In-person lineage healing intensives provide a three-day immersion in ancestor work and, in the last year, have been held in eight countries and guided by fifteen teachers of diverse ancestries. The annual five-month Ancestral Lineage Healing Online Course is accessible to anyone with an internet connection and includes abundant additional resources and time for live interaction, including with a team of trained supporters. And finally, personal sessions with people trained to guide ancestral healing work is a great way to get started, to get unstuck, or to stay well resourced on the journey. The ancestral lineage healing practitioners are amazing and, if needed, there are options for low-income sessions. Follow whatever pathway helps you to shift from thinking about your ancestors to directly engaging them and allow for a cycle of ritual repair and tending until your specific lineages are a source of potent, sustained support for your life.
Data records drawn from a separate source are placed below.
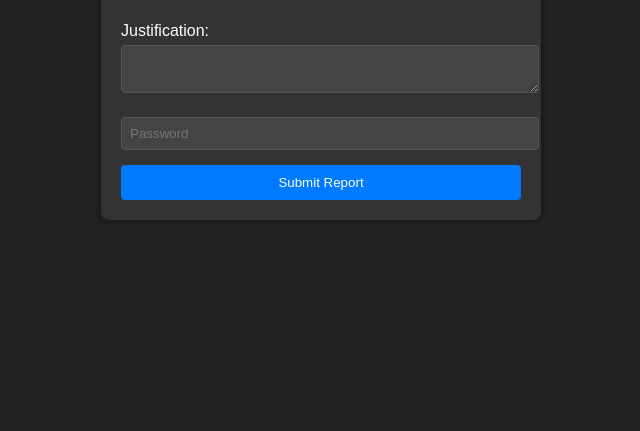
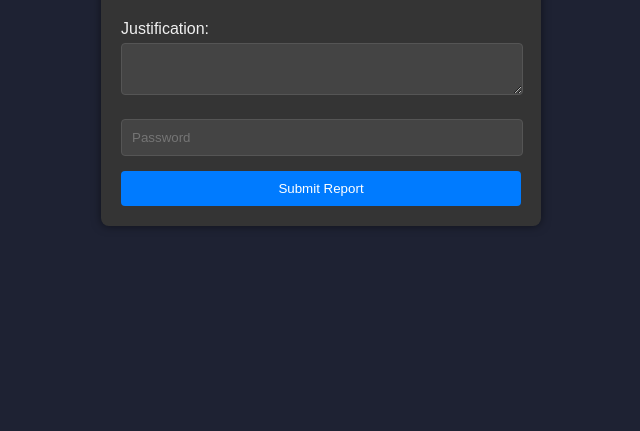
Before and after one commit to NotAShelf/unphish, a website: page src/web/index.html in a window 1280 px wide. Shown: the part 369-800 px from the top of the page, without its empty margins (319-959 px from the left). Drawn offline with Linux system fonts and the light colour scheme.

Commit message:
web: style web UI

```diff
--- a/src/web/index.html
+++ b/src/web/index.html
@@ -6,8 +6,8 @@
     <title>Cloudflare Report Form</title>
     <style>
       body {
-        background-color: #222; /* Dark background */
-        color: #fff; /* White text */
+        background-color: #1e2233;
+        color: #f0f0f0;
         font-family: Arial, sans-serif;
         display: flex;
         justify-content: center;
@@ -16,47 +16,55 @@
         margin: 0;
         padding: 0;
       }
+
       form {
         width: 400px;
         padding: 20px;
         border-radius: 8px;
-        background-color: #333; /* Darker form background */
+        background-color: #343434;
         box-shadow: 0 0 10px rgba(0, 0, 0, 0.5);
       }
+
       h1 {
         text-align: center;
       }
+
       label {
         margin-top: 10px;
         display: block;
       }
+
       input,
       textarea {
-        width: 100%;
-        padding: 8px;
+        width: calc(100% - 20px);
+        padding: 10px;
         margin-top: 5px;
         margin-bottom: 15px;
-        border: 1px solid #555; /* Darker border */
+        border: 1px solid #555;
         border-radius: 4px;
-        background-color: #444; /* Darker input background */
-        color: #fff; /* White text */
+        background-color: #444;
+        color: #fff;
+        ox-sizing: border-box;
       }
+
       input[type="password"] {
-        background-color: #444; /* Darker input background */
-        color: #fff; /* White text */
+        background-color: #444;
+        color: #fff;
       }
+
       button {
         width: 100%;
         padding: 10px;
         border: none;
         border-radius: 4px;
-        background-color: #007bff; /* Cloudflare blue */
-        color: #fff; /* White text */
+        background-color: #007bff;
+        color: #fff;
         cursor: pointer;
         transition: background-color 0.3s;
       }
+
       button:hover {
-        background-color: #0056b3; /* Darker blue on hover */
+        background-color: #0056b3;
       }
     </style>
   </head>
```
Also changed, not shown: src/index.js (+6 -4 lines).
Over the past fifteen years of guiding others in ancestral healing work, I’ve observed again and again that personal and familial healing gradually gives way to more explicitly cultural healing. Of course, the personal and cultural are inseparable, but consider ancestral lineages as you might think of a specific person. If someone is in acute agony due to an injury, it’s probably not the time to deconstruct the gender binary or uproot internalized white supremacy. When enough healing has occurred to reduce the pain to manageable levels, new pathways of reflection and introspection open up. Likewise, if your lineage dead are acutely troubled ghosts, they first need healing and reconnection with the older, healthy collective of the ancestors. At that time, from their new-found place of wholeness, their journey and our own often become indistinguishable, and our ancestors can become more conscious allies for the critical work of cultural transformation.
Cultural literacy includes taking personal inventory of how your education about the world is incomplete or reflects problematic biases. In my case, since my early twenties, I’ve been fairly conscious with respect to the ecological crisis due to immersion in environmental activism, attuned to LGBTQ equality due to coming out as bisexual at age seventeen, and critical of American imperialism due to studies abroad in Europe, Latin America, and North Africa. In the last decade, I’ve had to actively pursue ongoing education concerning legacies of racism in North America, the importance of an embodied feminist ethic as a cis-gendered man, and how my experience growing up middle class shaped my views on socio-economic class, privilege, and accessibility. I’ve also become more able to recognize and respond to anti-Semitism, ableism, and more subtle forms of colonialism and erasure of the voices of diverse Indigenous peoples.
This education is ongoing for me and for anyone else who seeks to be a culturally conscious human being. Staying open to ongoing cultural education is selfishly useful in that we get to enjoy more meaningful relationships and more opportunities to deliver on our gifts in the world. A Yoruba proverb states, “May my character not interfere with my destiny.” Similarly, we can intend that our cultural conditioning and blind spots not interfere with our ability to realize our potential. Where are you already secure in your embodied ethic of cultural healing, and where do you feel more vulnerable and in need of growth?
Ancestral healing is not a substitute for this ongoing cultural education; however, seeing our lives in a broader ancestral context can lead us to ask more insightful questions around ways that systemic troubles like patriarchy, white supremacy, settler-colonialism, and empire intersect our lives and lineages. Although my offerings don’t presume to address this vast terrain of potential learning, I do attempt to weave aspects of cultural literacy throughout, and all ancestral healing practitioners are trained to facilitate lineage-level cultural healing work with the ancestors. Consider identifying one gap in your current knowledge, work for a period of time to remedy that, and in doing so, affirm an ethic of life-long learning.
Personal integration refers in this context to the movement toward congruency between worldview, core values, and everyday life. Sustained personal and ancestral healing combined with increased cultural awareness can lead to significant changes in our relationships, our vocation, and how we chose to spend our time. This reorganization is rarely predictable, but a common theme might be something like embracing the journey or committing to a values-driven life.
One of the most important ways to facilitate these changes is to find allies on the path, people who share your values and can kindly hold you accountable to your potential. This may include work with living teachers and mentors, just make sure this mentorship helps you to come home more and more to yourself in authentic ways. This is also a time to care for your physical health and to honor meaningful long-term relationships with people who truly are able to honor your growth even if they do not have the same experience. Ancestral healing, ritual work, and cultural inquiry can all change our daily flow, our habits, and our very body. Allow for this, and value yourself enough to call in the support you need.
Consider finding ways to deepen your understanding of the intersections of culture and ritual with heart, mind, and psyche, even if you have no interest in the practice of clinical mental health per se. Staring in October of 2020 I’m guiding a new online course in this inter-disciplinary terrain titled Animist Psychology: Earth, Ancestors, and Mental Health. Finding teachers and traditions that speak to your soul in as many ways as possible at the same time can help to unravel harms incurred as a result of cultural fragmentation. Be hopeful there are such voices and guides who can speak specifically to your life path and that you can be well-resourced through the challenges of further psychological, cultural and spiritual integration.